Anyone who worries that the future of higher ed will be one of decline and irrelevancy should spend a couple of days on the SNHU campus. While the rest of us spend much of our time worrying over the incremental pace of change in our industry, SNHU has been laying the foundation to become the next global university brand.
The SNHU story was my strongest impression after participating in my fifth HAIL (Harvesting Academic Innovation for Learners) campus convening. For those of you who have not heard of HAIL, the group is interesting for as much as what it is not as what it is. HAIL is not a professional association, a consortium, or any other type of organization. There are no employees of HAIL, no dues, and no charter. HAIL has no positions, no hierarchy, and no permanent leadership.

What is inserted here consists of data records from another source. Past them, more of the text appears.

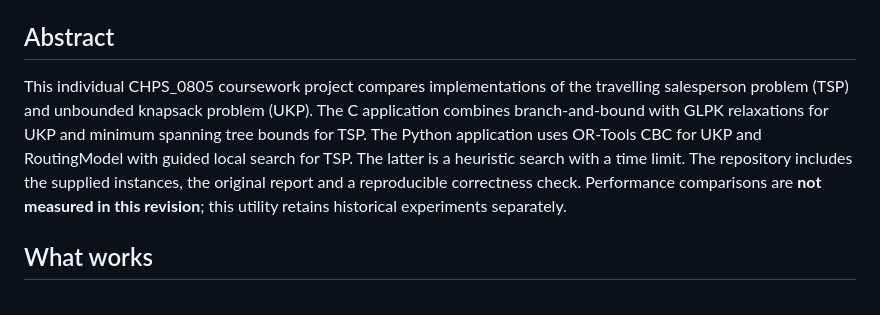
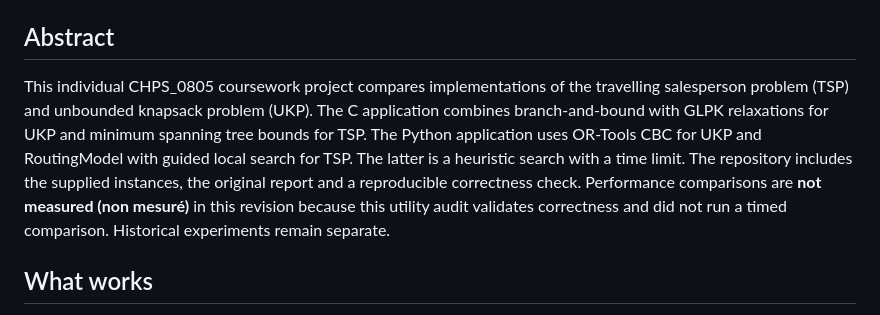
Before and after one commit to Gotman08/Simplexe, a Markdown page: README.md, the part around the change. Rendered like a GitHub page.

Commit message:
docs: state why performance was not measured

```diff
--- a/README.md
+++ b/README.md
@@ -4,7 +4,7 @@ C branch-and-bound matches exact reference objectives on **16 checked instances*
 
 ## Abstract
 
-This individual CHPS_0805 coursework project compares implementations of the travelling salesperson problem (TSP) and unbounded knapsack problem (UKP). The C application combines branch-and-bound with GLPK relaxations for UKP and minimum spanning tree bounds for TSP. The Python application uses OR-Tools CBC for UKP and RoutingModel with guided local search for TSP. The latter is a heuristic search with a time limit. The repository includes the supplied instances, the original report and a reproducible correctness check. Performance comparisons are **not measured in this revision**; this utility retains historical experiments separately.
+This individual CHPS_0805 coursework project compares implementations of the travelling salesperson problem (TSP) and unbounded knapsack problem (UKP). The C application combines branch-and-bound with GLPK relaxations for UKP and minimum spanning tree bounds for TSP. The Python application uses OR-Tools CBC for UKP and RoutingModel with guided local search for TSP. The latter is a heuristic search with a time limit. The repository includes the supplied instances, the original report and a reproducible correctness check. Performance comparisons are **not measured (non mesuré)** in this revision because this utility audit validates correctness and did not run a timed comparison. Historical experiments remain separate.
 
 ## What works
 
```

What HAIL is is a “network for higher ed leaders who have demonstrated an awareness of and commitment to experimentation for transformational change as a response to the uncertainty in the broader education ecosystem.” What HAIL does, in its grassroots and loosely organized fashion, is hold small convenings on college campuses for leaders of higher ed learning innovation.
What was so exciting about bringing the HAIL community to the SNHU campus is that SNHU feels like a university that has been designed to change.
Creating an institution around the idea of constant and continuous reinvention is a challenging concept for most academics (such as myself) to get our heads around. I know that I like to talk and write and opine about innovation. Actually living in an environment where ideas around innovation are rapidly translated into action feels – well – a bit risky.
SNHU’s warm and curious and down-to-earth president, Paul LeBlanc, customarily gets credit for leading his institution to a place where it enrolls 130 thousand global learners – while simultaneously growing the quality and long-term sustainability of its traditional residential campus-based programs. What president LeBlanc really should get credit for is nurturing SNHU’s culture. This is a place where “relentlessly challenging the status quo” is in the mission statement.
Spend a couple of days chatting with SNHU’s academic and innovation leaders, and one comes away with the idea that nobody is afraid to make big bets and take some real risks. This is an entire institution that believes that higher education (including credentials) does not need to be expensive to be high-quality. That it is not only possible to leverage every new technology and pedagogical strategy to bring affordable and learner-centric postsecondary opportunities to traditionally underserved communities across the world, but that doing so is a moral imperative.
The HAIL Storm community is all about catalyzing institution-led learning innovation. SNHU, from what I can tell, is something of an experiment in what happens if the ideas of learning innovation become the ideas that run a university.
SNHU may be too busy creating new learner-centric, competency-based, and low-cost degree programs aimed at underserved postsecondary students to take the time to study its place in the broader higher ed ecosystem. I left HAIL wondering about how to we are going to build a critical scholarship of learning innovation, and how SNHU might be studied in relation to the future of higher education?
I also left HAIL believing that, if possible, every professional higher ed meeting should be held on the campus of a college or a university. The folks at SNHU put an enormous amount of thought, energy, and time into hosting this convening. They will have to tell us if what they got out of the gathering as an institution was commensurate with what they put in.
I know from the perspective of a participant, there is no way to understand the culture of an institution unless you put boots on the ground. Hearing all the presentations and visiting all the websites in the world about a school’s initiatives and programs can never convey an institutions culture. And it is culture – in the case of SNHU a passion for principled and data-driven institutional reinvention – that matters more than any specific initiative or program.
Who are the scholars that are studying the future of higher ed by spending time on campuses?
How might existing higher ed associations reinvent themselves from professional to scholarly organizations?
What would we need to create a network of learning innovation scholars?
Should more schools follow the lead of SNHU (and other HAIL hosts), and invest in convening cross-institutional discussions about creating the future of higher education?